#### [TASK INSTRUCTIONS]
Find the string "wght" in the data, and copy out each line that has it.

[Extracted data entries]
# # #

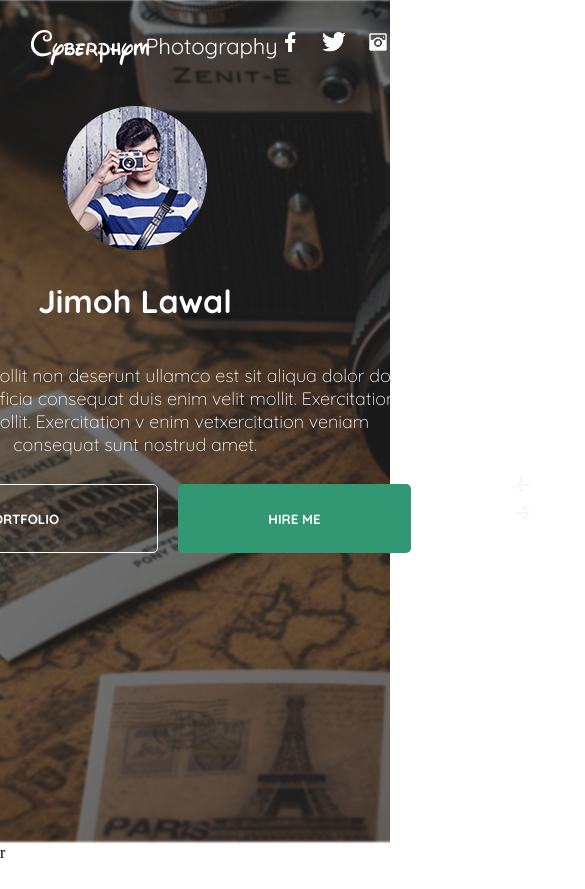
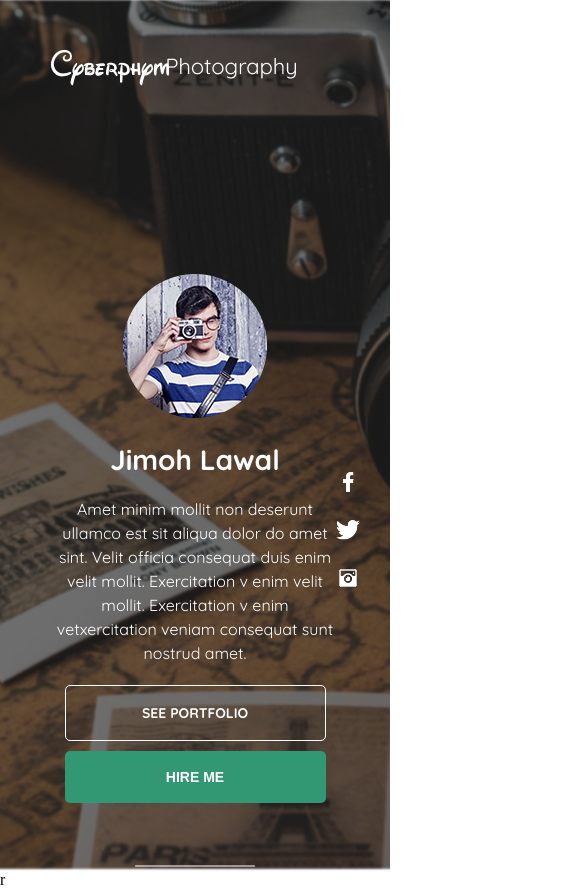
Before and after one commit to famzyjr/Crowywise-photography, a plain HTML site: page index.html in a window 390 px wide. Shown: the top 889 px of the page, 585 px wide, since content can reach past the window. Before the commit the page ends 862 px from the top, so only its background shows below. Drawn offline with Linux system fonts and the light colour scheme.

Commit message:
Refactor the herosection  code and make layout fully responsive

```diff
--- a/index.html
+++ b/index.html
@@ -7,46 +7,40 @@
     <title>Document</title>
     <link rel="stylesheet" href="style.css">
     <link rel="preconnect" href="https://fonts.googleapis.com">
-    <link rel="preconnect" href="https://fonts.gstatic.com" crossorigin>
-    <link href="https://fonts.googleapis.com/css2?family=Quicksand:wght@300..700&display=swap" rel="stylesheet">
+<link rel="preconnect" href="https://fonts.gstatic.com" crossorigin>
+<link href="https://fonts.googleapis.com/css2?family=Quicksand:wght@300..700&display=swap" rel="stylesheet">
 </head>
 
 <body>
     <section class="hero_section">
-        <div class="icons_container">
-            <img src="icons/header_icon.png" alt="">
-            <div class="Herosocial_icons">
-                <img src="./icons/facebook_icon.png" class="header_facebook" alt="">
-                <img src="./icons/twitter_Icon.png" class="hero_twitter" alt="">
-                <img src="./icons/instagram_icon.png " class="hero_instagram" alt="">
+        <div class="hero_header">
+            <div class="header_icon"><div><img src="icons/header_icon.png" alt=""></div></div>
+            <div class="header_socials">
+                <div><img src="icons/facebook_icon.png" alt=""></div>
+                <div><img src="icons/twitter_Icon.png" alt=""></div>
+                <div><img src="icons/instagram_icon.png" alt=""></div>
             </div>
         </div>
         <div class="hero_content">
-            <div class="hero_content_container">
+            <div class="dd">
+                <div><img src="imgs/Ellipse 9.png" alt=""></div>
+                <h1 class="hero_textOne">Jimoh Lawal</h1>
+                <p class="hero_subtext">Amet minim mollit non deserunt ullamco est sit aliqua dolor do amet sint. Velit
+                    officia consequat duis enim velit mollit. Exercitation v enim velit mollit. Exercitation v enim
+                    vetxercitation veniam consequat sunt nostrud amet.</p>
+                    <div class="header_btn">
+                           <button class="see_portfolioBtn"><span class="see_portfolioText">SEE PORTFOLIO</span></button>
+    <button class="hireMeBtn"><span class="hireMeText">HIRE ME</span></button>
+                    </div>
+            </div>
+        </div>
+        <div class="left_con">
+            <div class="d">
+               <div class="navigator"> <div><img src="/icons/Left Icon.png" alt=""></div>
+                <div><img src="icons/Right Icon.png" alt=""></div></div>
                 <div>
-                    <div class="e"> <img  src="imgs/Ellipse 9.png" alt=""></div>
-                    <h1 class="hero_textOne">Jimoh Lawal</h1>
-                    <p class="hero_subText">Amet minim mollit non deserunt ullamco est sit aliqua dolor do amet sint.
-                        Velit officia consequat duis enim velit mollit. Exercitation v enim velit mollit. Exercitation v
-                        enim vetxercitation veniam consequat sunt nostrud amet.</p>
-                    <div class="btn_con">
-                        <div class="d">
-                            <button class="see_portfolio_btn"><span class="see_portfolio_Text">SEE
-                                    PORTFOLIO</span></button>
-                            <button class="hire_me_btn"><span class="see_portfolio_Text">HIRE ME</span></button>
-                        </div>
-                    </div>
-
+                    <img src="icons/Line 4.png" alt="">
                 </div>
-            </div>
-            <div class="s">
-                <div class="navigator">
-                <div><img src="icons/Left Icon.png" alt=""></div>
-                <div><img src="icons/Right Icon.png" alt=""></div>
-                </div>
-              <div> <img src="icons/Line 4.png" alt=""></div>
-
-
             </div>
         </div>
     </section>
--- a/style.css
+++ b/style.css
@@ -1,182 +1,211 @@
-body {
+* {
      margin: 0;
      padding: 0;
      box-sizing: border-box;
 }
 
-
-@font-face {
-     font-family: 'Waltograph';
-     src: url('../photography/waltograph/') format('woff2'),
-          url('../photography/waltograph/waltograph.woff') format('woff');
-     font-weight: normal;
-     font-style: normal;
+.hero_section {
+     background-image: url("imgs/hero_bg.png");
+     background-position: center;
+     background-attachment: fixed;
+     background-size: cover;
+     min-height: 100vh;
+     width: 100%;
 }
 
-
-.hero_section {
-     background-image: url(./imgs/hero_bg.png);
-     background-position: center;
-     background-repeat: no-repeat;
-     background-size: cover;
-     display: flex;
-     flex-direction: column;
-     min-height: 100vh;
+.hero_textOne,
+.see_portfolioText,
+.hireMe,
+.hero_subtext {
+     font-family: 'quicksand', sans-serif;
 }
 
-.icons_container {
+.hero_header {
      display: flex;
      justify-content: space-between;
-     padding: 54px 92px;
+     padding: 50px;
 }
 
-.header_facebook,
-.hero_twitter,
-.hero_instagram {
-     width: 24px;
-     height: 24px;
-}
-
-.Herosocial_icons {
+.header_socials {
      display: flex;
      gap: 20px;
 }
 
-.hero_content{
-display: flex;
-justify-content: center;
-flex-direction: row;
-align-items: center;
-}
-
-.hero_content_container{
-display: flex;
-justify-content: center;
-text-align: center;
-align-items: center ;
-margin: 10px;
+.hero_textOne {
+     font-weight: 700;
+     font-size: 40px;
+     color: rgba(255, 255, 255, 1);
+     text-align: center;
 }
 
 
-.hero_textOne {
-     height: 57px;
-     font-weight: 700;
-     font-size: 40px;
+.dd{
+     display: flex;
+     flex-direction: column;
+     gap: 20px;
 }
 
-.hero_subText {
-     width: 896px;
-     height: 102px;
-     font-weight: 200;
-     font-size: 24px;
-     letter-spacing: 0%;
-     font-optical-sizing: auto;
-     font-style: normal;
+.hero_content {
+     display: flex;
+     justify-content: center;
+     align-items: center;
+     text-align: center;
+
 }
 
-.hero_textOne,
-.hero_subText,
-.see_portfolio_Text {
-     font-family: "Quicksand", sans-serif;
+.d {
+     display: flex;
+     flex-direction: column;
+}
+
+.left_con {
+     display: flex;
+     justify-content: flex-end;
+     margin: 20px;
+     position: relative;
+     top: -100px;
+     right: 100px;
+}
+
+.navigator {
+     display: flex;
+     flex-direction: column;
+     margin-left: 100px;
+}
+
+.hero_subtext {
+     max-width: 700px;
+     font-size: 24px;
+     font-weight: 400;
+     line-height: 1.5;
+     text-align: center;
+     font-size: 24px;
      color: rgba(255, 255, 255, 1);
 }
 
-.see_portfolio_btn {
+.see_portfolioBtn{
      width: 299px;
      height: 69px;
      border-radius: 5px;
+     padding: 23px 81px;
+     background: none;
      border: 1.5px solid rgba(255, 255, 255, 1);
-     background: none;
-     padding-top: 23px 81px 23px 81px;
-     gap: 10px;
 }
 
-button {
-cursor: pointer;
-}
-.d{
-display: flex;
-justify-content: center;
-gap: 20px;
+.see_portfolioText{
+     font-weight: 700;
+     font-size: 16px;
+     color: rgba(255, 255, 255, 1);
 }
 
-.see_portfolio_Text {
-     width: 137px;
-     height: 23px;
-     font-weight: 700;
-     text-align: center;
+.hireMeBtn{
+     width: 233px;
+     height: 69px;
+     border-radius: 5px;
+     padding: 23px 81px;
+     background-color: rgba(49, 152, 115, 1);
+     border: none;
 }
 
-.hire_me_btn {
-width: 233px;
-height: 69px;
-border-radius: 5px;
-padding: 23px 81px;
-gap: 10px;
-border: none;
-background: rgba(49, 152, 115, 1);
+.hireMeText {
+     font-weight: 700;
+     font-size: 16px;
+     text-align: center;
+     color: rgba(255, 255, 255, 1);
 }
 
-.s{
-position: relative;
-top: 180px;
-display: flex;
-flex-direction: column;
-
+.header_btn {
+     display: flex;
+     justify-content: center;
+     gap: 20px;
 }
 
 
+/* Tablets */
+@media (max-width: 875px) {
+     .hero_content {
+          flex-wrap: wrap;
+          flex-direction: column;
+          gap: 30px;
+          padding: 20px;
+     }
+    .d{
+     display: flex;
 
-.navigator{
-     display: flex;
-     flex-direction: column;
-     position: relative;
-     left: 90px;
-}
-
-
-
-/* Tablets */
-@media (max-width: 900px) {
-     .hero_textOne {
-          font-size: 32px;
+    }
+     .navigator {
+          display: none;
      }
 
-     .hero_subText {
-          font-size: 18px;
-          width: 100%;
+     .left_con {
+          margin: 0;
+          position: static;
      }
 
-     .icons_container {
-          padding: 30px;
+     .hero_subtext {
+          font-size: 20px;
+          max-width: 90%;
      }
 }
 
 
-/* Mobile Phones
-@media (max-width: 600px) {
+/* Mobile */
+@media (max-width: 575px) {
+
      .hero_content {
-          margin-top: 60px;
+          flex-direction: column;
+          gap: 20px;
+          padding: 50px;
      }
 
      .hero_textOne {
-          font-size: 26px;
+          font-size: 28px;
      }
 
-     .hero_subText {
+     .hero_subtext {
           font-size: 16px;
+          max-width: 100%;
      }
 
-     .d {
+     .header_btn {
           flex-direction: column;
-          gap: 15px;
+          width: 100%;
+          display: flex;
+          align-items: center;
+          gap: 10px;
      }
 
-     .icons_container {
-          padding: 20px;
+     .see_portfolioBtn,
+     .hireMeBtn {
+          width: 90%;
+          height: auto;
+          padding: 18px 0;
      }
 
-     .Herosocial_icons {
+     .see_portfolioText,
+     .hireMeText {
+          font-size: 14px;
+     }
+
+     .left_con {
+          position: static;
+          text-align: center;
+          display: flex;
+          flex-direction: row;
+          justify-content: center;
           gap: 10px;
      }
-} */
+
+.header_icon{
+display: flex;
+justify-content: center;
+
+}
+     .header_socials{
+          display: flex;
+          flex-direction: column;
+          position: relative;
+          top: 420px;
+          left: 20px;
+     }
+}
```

# # #

#### [THE ANSWER]
-    <link href="https://fonts.googleapis.com/css2?family=Quicksand:wght@300..700&display=swap" rel="stylesheet">
+<link href="https://fonts.googleapis.com/css2?family=Quicksand:wght@300..700&display=swap" rel="stylesheet">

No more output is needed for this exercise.